Nejab tells el-Massa’: “When Velayati stood before me he started, without posing any questions, to insult Moroccan institutions and parties and the Moroccan state generally. I lost my cool and cursed at him. One of the men accompanying him told me that we were brothers in religion, to which I responded that I don’t want to be your brother in religion, I want to be your brother in politics. They understood that I wanted to say to him that they should support our position on the Sahara, and I said that if Khomeini is Islam then I will leave Islam. Velayati immediately cut short the visit. As soon as he left the area close to Rabouni (II), and vanished from sight, the POLISARIO men started beating me with kicks and punches, finally leaving me covered in my own blood.”
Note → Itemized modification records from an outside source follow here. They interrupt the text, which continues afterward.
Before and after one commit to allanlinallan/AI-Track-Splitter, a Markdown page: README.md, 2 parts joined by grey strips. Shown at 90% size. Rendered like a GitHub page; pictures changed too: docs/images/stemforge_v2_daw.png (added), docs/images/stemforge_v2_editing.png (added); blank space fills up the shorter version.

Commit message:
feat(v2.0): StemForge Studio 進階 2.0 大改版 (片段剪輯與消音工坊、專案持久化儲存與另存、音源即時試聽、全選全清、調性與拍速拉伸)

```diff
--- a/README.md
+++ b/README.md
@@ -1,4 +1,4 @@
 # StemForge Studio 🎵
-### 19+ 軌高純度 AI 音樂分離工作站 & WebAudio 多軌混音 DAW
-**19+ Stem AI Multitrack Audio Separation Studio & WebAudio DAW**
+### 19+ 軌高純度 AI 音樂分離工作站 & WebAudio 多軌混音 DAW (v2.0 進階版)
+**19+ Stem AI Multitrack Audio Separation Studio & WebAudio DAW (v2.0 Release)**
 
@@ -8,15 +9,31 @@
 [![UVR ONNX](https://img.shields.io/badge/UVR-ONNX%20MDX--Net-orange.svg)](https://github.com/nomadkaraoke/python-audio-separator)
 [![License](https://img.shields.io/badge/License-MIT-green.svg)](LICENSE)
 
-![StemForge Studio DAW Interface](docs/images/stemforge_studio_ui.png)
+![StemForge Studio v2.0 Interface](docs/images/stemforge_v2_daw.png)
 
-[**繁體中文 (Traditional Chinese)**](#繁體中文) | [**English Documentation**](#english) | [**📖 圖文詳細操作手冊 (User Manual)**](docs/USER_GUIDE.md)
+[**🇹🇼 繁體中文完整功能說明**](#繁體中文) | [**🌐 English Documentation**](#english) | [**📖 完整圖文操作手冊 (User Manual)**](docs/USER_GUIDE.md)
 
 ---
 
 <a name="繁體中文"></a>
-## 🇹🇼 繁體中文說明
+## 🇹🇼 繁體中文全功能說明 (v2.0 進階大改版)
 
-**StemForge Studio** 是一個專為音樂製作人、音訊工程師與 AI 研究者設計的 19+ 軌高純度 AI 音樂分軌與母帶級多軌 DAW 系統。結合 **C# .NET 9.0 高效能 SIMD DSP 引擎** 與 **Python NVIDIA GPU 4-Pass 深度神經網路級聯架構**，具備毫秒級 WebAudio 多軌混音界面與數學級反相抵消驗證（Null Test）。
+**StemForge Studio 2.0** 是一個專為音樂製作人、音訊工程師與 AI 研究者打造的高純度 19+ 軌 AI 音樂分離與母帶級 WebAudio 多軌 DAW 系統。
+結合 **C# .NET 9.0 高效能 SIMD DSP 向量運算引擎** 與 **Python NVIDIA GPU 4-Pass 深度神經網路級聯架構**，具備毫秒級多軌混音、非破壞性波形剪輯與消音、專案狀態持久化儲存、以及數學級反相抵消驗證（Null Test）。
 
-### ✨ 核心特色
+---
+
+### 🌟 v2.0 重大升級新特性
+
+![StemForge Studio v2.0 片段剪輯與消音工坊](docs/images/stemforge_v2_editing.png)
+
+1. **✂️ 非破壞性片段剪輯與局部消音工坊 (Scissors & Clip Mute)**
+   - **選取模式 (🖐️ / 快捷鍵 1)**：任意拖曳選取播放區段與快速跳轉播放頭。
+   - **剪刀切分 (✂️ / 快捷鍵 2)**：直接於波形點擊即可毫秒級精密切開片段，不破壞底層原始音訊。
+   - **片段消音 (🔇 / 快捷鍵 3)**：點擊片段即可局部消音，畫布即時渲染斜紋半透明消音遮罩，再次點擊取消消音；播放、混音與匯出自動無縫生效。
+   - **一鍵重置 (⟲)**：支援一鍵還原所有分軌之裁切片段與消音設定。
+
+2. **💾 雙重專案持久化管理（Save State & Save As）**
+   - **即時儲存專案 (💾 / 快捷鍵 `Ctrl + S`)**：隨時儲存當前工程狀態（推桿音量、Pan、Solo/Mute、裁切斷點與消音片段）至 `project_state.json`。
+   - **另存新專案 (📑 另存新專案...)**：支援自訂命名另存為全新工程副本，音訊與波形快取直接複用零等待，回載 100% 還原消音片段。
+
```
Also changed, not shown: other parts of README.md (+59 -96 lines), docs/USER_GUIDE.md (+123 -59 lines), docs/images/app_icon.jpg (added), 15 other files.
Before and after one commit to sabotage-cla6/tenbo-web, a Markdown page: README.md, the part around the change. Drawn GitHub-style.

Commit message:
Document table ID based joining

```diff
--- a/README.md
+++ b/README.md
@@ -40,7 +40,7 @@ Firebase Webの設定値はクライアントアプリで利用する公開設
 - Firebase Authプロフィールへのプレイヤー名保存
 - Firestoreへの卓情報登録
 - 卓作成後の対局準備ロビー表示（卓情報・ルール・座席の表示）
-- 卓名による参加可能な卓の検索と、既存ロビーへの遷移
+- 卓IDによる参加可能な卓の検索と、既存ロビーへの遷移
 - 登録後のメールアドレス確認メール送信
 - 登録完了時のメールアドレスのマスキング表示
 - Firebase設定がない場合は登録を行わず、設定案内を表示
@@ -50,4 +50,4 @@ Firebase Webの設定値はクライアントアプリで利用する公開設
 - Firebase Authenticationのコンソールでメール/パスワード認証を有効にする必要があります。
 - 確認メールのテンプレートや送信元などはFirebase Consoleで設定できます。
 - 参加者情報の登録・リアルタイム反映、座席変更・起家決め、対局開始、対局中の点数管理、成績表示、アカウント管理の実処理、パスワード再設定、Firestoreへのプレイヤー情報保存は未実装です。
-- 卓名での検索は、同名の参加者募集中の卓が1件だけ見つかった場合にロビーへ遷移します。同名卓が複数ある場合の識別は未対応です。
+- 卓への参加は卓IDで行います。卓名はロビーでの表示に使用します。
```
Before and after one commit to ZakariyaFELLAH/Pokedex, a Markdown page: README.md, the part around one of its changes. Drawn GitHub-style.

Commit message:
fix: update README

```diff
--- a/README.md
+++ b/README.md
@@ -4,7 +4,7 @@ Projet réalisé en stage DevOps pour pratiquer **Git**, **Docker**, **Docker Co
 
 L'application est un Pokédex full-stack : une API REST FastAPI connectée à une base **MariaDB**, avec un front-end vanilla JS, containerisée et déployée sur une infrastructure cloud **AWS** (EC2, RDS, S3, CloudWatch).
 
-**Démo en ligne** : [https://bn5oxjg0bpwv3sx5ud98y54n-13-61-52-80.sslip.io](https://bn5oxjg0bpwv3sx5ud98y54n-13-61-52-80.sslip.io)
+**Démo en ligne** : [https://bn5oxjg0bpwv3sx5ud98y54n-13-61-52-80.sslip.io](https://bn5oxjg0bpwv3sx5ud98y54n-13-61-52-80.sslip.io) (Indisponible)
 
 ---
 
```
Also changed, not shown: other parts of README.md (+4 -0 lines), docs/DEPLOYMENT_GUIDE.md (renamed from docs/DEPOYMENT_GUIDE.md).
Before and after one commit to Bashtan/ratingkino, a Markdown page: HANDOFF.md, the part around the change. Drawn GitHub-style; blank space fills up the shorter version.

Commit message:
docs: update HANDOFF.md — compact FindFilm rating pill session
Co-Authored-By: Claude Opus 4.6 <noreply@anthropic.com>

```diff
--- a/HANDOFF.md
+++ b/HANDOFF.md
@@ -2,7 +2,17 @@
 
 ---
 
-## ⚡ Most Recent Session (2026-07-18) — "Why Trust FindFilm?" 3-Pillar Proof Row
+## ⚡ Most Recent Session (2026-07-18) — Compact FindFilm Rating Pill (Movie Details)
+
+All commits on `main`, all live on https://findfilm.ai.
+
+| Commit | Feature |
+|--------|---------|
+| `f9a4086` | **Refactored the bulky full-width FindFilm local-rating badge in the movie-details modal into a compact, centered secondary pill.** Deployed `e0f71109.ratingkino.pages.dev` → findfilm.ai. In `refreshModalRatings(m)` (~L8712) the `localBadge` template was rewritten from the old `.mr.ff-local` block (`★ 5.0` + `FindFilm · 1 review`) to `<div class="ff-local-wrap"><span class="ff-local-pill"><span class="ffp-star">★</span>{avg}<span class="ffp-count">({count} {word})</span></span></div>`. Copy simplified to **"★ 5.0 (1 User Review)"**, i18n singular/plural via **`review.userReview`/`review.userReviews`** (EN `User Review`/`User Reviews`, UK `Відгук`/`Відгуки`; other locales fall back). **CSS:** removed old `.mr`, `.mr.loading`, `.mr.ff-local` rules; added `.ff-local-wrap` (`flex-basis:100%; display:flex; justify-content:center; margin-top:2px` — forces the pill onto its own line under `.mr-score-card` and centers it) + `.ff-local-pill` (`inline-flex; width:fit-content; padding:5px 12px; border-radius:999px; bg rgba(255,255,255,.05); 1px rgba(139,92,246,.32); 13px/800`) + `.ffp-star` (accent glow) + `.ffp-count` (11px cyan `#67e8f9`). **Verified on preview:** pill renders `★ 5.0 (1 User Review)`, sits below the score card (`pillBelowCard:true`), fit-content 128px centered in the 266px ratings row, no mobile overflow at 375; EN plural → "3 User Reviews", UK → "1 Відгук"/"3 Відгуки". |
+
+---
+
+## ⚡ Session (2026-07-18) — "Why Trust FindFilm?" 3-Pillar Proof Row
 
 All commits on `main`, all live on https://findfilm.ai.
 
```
As punishment he was put in solitary confinement next to Ali Jouhar, one of the Moroccan officers that had been captured by POLISARIO. The two remained there for eleven months, given a small piece of dry bread and a litre of water every 24 hours. After that, says Nejabi, a POLISARIO leader asked him to write a two-page letter “condemning Hassan II’s treatment of the Moroccans”, which he refused. He was punished with 48 hours of torture – like Sisyphus in Greek mythology – by an order to move, together with Ali Jouhar, a pile of rocks each weighing about 15 kilograms, a distance of 200 meter. This was in Rabouni, where Nejab spent his POW years in the Hamdi Ba Cheikh center, the main prison center of POLISARIO, known also by the name of the “Red Center” for being built of red mud. (III)
(I) Iran began supporting POLISARIO after the Islamic Revolution in 1979, when the Shah’s regime fell, as part of its break with western-backed Arab states and in line with the new regime’s general support for third world liberation movements. The Shah had had good relations with King Hassan, and lived for some time in Morocco after his downfall, contributing to Iranian ill-will towards Morocco. Iranian support for the Sahrawis was never important, however, essentially some verbal political backing and a formal recognition of the Sahrawi Arab Democratic Republic, their government-in-exile. However, as Iranian politics turned more realist over the 1980s, the distant Western Sahara issue became a function of Teheran’s relations with POLISARIO’s main sponsor, Algeria. Support for POLISARIO therefore ended in 1992-1993 when Iran’s relations with Algeria broke down, after the Algerian military quashed an Islamic electoral win and blamed Iran for supporting Islamist rebels. After Algerian-Iranian ties were restored, Iran has been more or less neutral on the conflict, trying to please both Moroccan and Algerian officials by tailoring their message to the audience.
(II) Rabouni is a base camp in the Tindouf province, serving as the main HQ for POLISARIO and housing various government institutions.
(III) The last Moroccan POWs — originally a couple of thousand — were released by POLISARIO in 2005, following increased attention to their case by human rights groups. Numerous people remain “disappeared” in the conflict, however, the vast majority of them Sahrawi civilians abducted by Moroccan police/army forces in the 1970s and 1980s.